In another example, a programme leading to improvements in customer service may directly lead to increased Net Promoter Scores and reduced operational costs through time saved on specific tasks.
How does this apply to internal comms?
When I started out in internal comms, the best way I knew how to demonstrate the result of my efforts was by using the Kirkpatrick model, so that’s what I did!
Here’s how the model worked for the types of projects I’ve led:
- An eye-catching, high-profile internal cyber security campaign (Level 1) has prompted a number of people to update their profile, or adopt new and safer software solutions (Level 3). This helped shorten the original estimate of time taken, and therefore cost, to get everyone up to date and the system more secure (Level 4 – Result!).
- The information shared about a company wellness programme had lots of positive feedback and read-rates, (Level 1) and most of people entering the quiz scored highly (Level 2). It inspired a large number of people to take up a screening offer and promote it on the intranet (Level 3). This led to improved engagement scores in a pulse survey about wellness, where it was reported the programme contributed to the retention of valued team members (Level 4 – Result!).
Try it out!
If you want to try this four-step approach in your professional practice, here are some suggestions of what to assess along each of the steps:
REACTION: initial data, outputs and feedback, e.g. opens; reads; likes; clicks; attendance rates; number of comments; number of dial-ins; satisfaction survey results.
LEARNING: knowledge transfer, i.e. what do people know now they didn’t know before? How do you know they have picked up that information? How well-informed are the questions people pose on this topic now, compared to before the campaign?
BEHAVIOUR: how has people’s behaviour changed? What do they do now they didn’t do before, or what have they stopped doing? What do they say about their ability to apply new knowledge and what difference it makes to them?
RESULTS: what does that mean in terms of business outcomes? How does it contribute to broader targets? How does it align with what the organisation thinks is important?
An ideal interal comms measurement model
Demonstrating positive impact on the bottom line will always be a challenge, and rightly so. It pushes us to show our leaders why professional internal communication skills are critical to the health and productivity of an organisation. Also, the better we get at figuring out the power and impact of what we do, the better we can all get at doing it.
The Kirkpatrick Model may not be a perfect match for internal comms as it stands – perhaps ‘learning’ isn’t the best description of an internal comms ‘Level 2’ evaluation.

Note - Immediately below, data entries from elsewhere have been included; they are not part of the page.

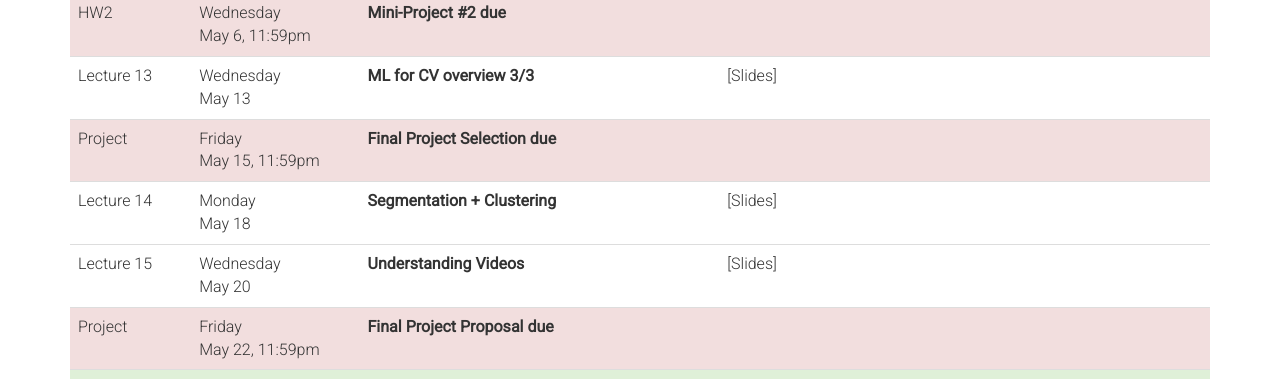
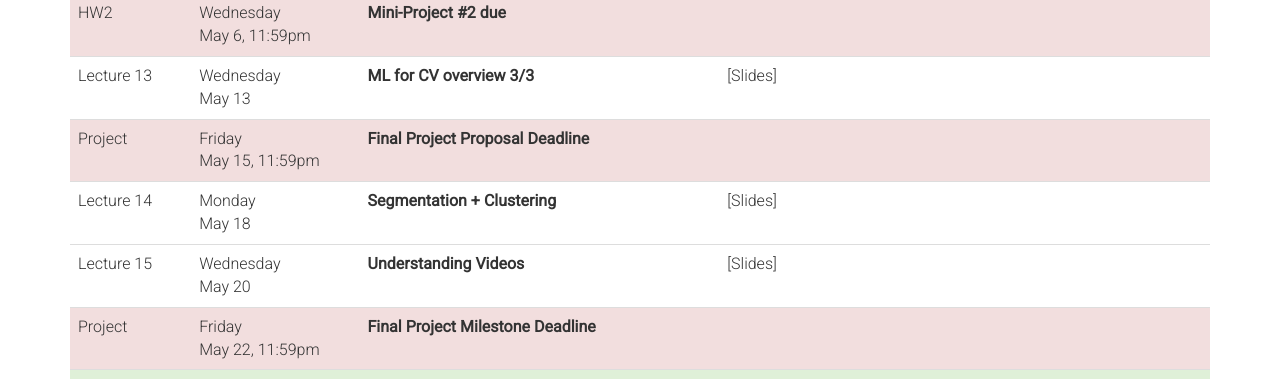
Before and after one commit to Stanford-CS131/stanford-cs131.github.io, a plain HTML site: page spring2026/syllabus.html in a window 1280 px wide. Shown: the part 1856-2235 px from the top of the page. Drawn offline with nearby package versions, Linux system fonts and the light colour scheme.

Commit message:
updated syllabus

```diff
--- a/spring2026/syllabus.html
+++ b/spring2026/syllabus.html
@@ -332,7 +332,7 @@
             Friday <br />
             May 15, 11:59pm
           </td>
-          <td><b>Final Project Selection due</b> <br /></td>
+          <td><b>Final Project Proposal Deadline</b> <br /></td>
           <td></td>
         </tr>
         <tr>
@@ -359,7 +359,7 @@
             Friday <br />
             May 22, 11:59pm
           </td>
-          <td><b>Final Project Proposal due</b> <br /></td>
+          <td><b>Final Project Milestone Deadline</b> <br /></td>
           <td></td>
         </tr>
         <tr class="success">
```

However, I’m confident it has something to teach us in our search for the ideal measurement model for our work. I’m also confident the work of the CIPR Inside team will help show us the way.